Problem details: After reading the entries below, report how many lines have the string "function" in them, giving the number alone.

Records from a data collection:
=== Begin Enclosure ===

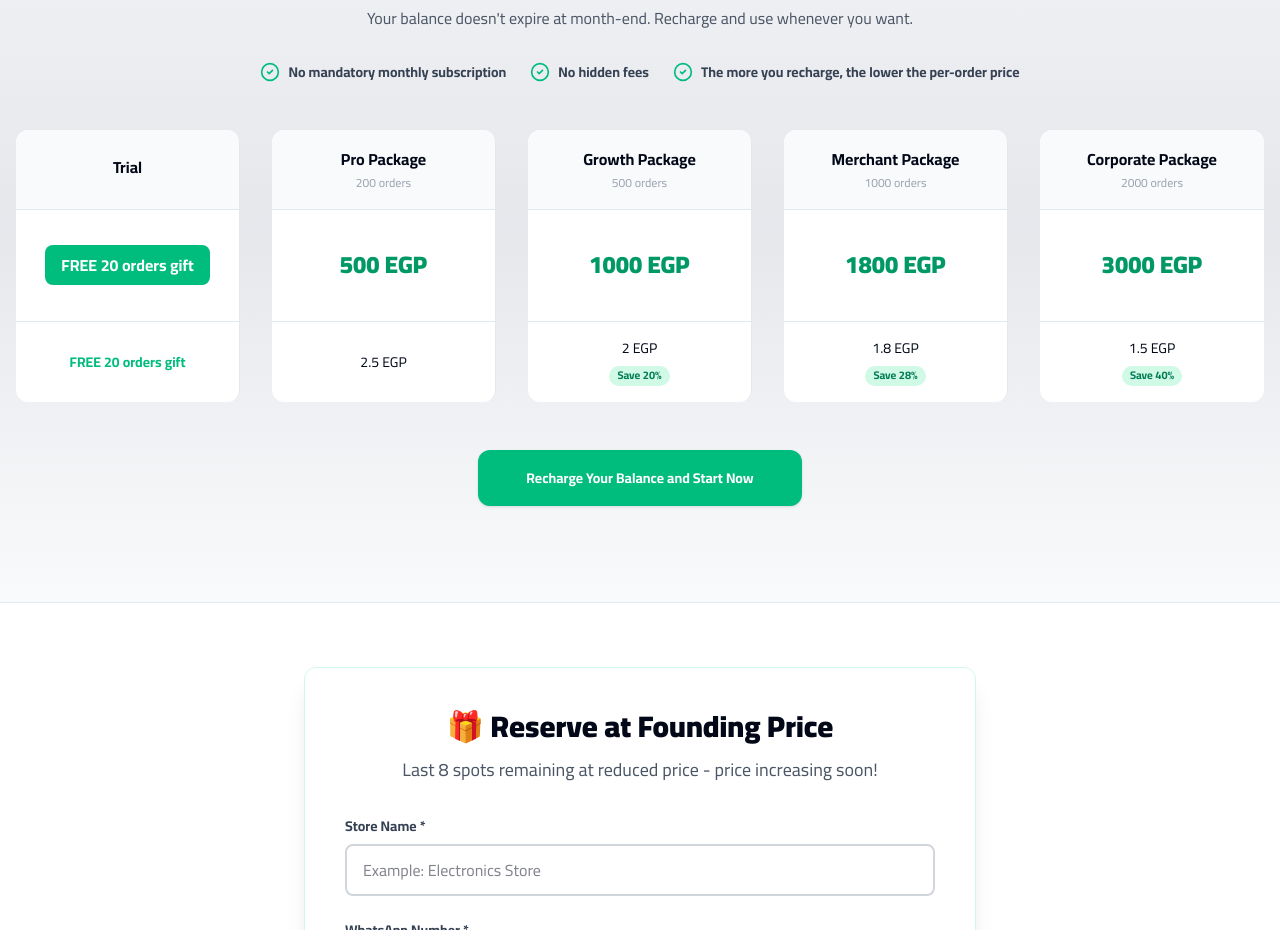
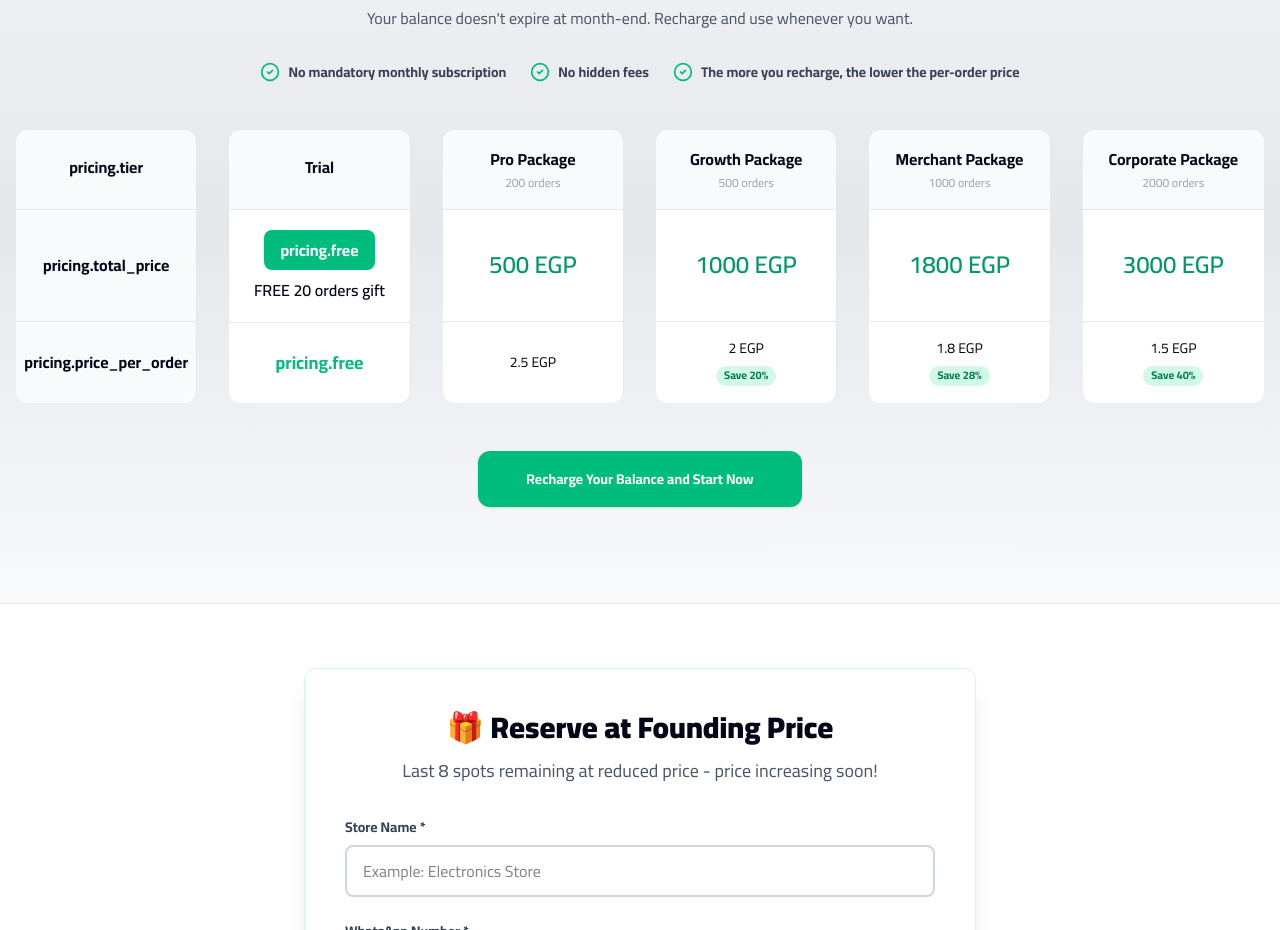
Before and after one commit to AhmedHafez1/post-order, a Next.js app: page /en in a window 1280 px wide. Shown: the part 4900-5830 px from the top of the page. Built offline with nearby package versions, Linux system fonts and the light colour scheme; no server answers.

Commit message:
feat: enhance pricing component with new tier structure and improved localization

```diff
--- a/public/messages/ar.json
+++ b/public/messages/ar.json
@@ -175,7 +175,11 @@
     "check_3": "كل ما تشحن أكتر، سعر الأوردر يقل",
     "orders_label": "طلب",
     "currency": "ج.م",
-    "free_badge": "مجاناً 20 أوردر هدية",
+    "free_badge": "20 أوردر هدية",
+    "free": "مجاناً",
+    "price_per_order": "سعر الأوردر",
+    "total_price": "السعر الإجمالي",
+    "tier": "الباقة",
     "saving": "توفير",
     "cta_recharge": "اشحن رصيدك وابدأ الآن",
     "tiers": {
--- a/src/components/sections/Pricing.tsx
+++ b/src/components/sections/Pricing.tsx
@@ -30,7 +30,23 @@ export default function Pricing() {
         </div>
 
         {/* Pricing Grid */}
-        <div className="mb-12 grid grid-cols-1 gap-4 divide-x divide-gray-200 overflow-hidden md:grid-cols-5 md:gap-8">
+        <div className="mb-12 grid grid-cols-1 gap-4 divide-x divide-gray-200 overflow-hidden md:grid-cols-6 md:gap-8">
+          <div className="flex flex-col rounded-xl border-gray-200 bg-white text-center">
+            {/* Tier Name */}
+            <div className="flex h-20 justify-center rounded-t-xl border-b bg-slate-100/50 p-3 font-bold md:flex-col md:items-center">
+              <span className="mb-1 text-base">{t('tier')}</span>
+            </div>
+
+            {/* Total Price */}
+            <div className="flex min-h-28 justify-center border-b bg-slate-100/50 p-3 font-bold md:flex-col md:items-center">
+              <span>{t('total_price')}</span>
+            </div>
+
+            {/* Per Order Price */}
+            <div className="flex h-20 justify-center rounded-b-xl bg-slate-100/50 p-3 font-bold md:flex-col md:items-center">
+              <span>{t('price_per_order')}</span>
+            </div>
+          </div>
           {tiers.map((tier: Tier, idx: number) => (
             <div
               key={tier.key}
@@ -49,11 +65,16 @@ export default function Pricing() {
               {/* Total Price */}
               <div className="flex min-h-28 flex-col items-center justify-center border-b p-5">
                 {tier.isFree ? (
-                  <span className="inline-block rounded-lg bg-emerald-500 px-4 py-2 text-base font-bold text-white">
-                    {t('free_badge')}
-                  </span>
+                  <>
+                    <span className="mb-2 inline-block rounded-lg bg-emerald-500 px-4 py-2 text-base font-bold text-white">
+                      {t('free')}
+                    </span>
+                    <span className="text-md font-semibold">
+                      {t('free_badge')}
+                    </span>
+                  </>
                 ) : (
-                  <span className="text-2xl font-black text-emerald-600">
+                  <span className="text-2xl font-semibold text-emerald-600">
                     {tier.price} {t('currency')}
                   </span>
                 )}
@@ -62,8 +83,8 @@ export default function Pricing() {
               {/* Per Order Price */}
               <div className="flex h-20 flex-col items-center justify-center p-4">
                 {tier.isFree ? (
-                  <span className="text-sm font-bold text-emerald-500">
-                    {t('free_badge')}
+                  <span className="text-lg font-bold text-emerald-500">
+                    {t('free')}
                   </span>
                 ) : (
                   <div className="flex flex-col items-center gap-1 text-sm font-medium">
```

=== End Enclosure ===
=== Begin Enclosure ===

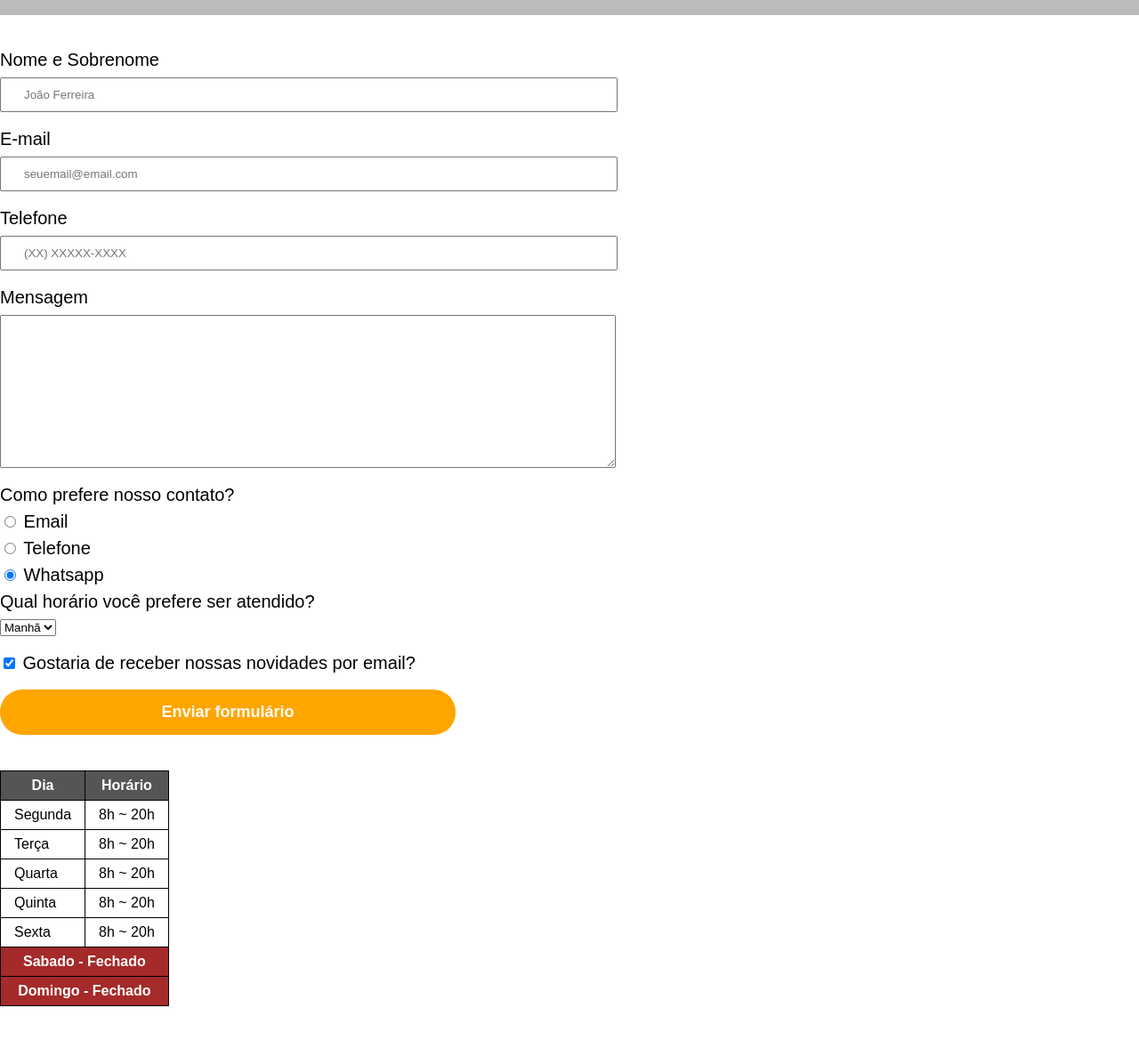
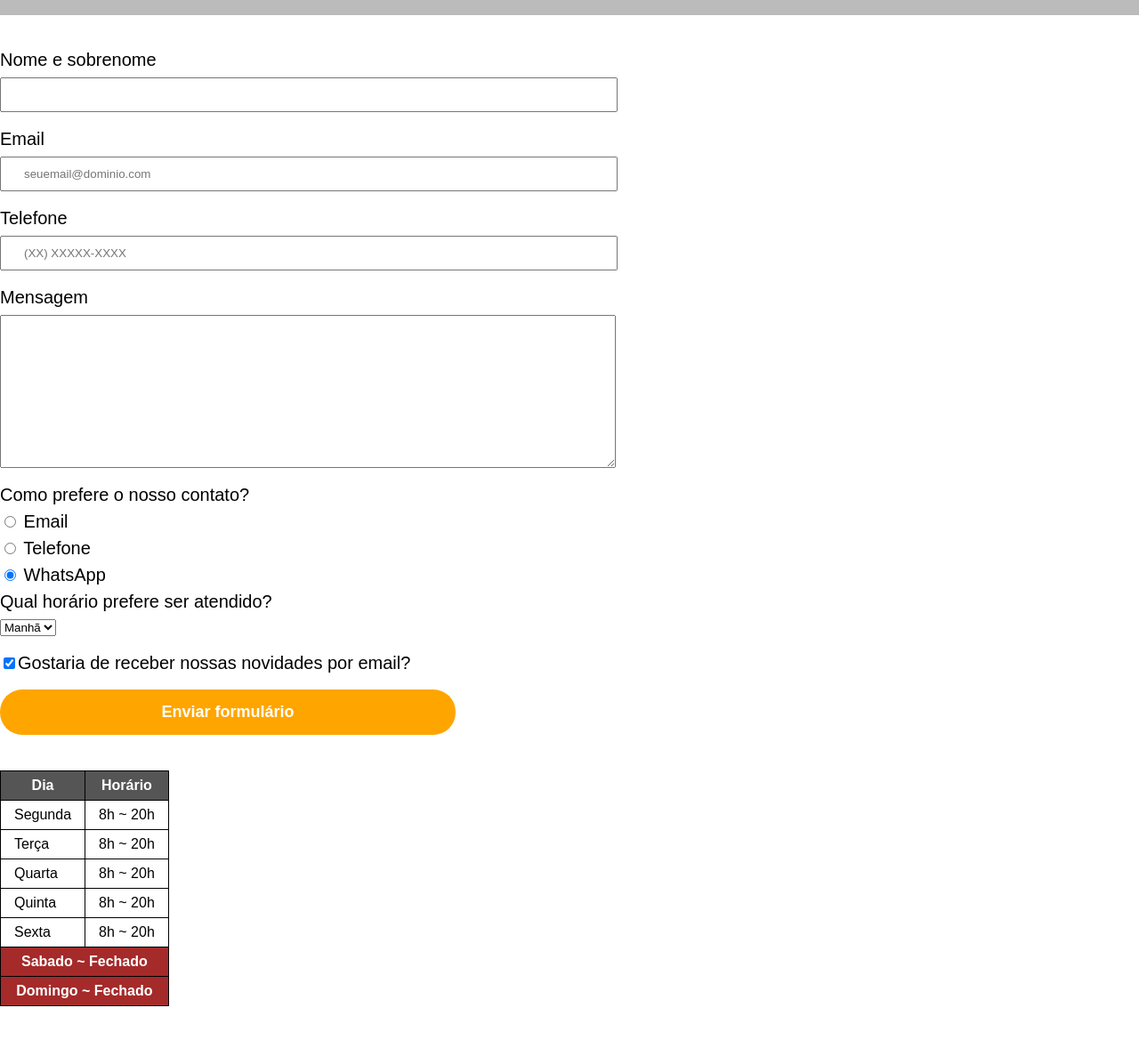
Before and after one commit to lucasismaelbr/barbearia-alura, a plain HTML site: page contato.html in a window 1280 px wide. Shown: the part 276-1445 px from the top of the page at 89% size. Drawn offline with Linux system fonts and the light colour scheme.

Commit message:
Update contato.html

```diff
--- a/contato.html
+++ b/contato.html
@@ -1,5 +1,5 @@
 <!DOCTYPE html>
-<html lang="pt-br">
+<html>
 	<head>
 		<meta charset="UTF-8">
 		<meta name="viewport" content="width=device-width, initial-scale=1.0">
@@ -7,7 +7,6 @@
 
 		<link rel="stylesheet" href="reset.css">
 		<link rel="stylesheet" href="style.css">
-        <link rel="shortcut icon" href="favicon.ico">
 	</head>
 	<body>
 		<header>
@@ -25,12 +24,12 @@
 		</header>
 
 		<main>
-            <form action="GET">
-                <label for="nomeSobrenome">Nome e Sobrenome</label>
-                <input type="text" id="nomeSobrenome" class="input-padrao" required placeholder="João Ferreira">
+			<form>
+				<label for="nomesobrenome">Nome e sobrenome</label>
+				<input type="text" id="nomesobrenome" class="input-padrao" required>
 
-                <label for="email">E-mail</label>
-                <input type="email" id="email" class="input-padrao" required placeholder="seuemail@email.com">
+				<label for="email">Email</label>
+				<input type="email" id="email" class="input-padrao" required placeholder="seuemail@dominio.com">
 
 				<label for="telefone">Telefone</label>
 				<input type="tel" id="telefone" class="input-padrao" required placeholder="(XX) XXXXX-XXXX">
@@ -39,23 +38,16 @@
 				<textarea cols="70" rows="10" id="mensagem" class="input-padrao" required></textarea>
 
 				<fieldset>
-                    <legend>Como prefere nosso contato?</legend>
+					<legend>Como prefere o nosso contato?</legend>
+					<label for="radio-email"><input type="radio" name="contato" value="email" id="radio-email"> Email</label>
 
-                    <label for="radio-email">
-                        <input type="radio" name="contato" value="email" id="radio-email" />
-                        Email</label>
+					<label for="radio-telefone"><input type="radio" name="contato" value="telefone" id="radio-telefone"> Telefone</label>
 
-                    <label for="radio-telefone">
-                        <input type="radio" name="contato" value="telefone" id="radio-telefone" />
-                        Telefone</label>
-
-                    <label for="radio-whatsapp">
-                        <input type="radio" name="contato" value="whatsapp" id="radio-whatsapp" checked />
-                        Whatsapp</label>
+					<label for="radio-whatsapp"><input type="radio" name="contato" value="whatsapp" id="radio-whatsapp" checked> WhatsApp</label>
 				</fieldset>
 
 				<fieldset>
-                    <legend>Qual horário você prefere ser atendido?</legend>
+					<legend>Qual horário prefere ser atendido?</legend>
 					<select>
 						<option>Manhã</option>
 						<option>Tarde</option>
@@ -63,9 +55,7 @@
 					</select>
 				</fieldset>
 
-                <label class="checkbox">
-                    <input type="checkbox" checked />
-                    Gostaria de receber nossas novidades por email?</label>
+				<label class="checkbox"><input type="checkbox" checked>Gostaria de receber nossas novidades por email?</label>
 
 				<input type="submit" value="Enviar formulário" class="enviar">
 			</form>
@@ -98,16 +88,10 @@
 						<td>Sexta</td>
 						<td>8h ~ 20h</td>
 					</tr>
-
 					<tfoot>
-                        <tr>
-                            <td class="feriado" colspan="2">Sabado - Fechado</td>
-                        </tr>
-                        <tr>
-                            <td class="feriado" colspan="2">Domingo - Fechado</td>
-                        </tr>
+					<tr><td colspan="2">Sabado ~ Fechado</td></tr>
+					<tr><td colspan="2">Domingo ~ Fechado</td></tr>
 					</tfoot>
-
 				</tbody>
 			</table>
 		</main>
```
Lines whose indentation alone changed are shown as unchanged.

=== End Enclosure ===

Solution: 3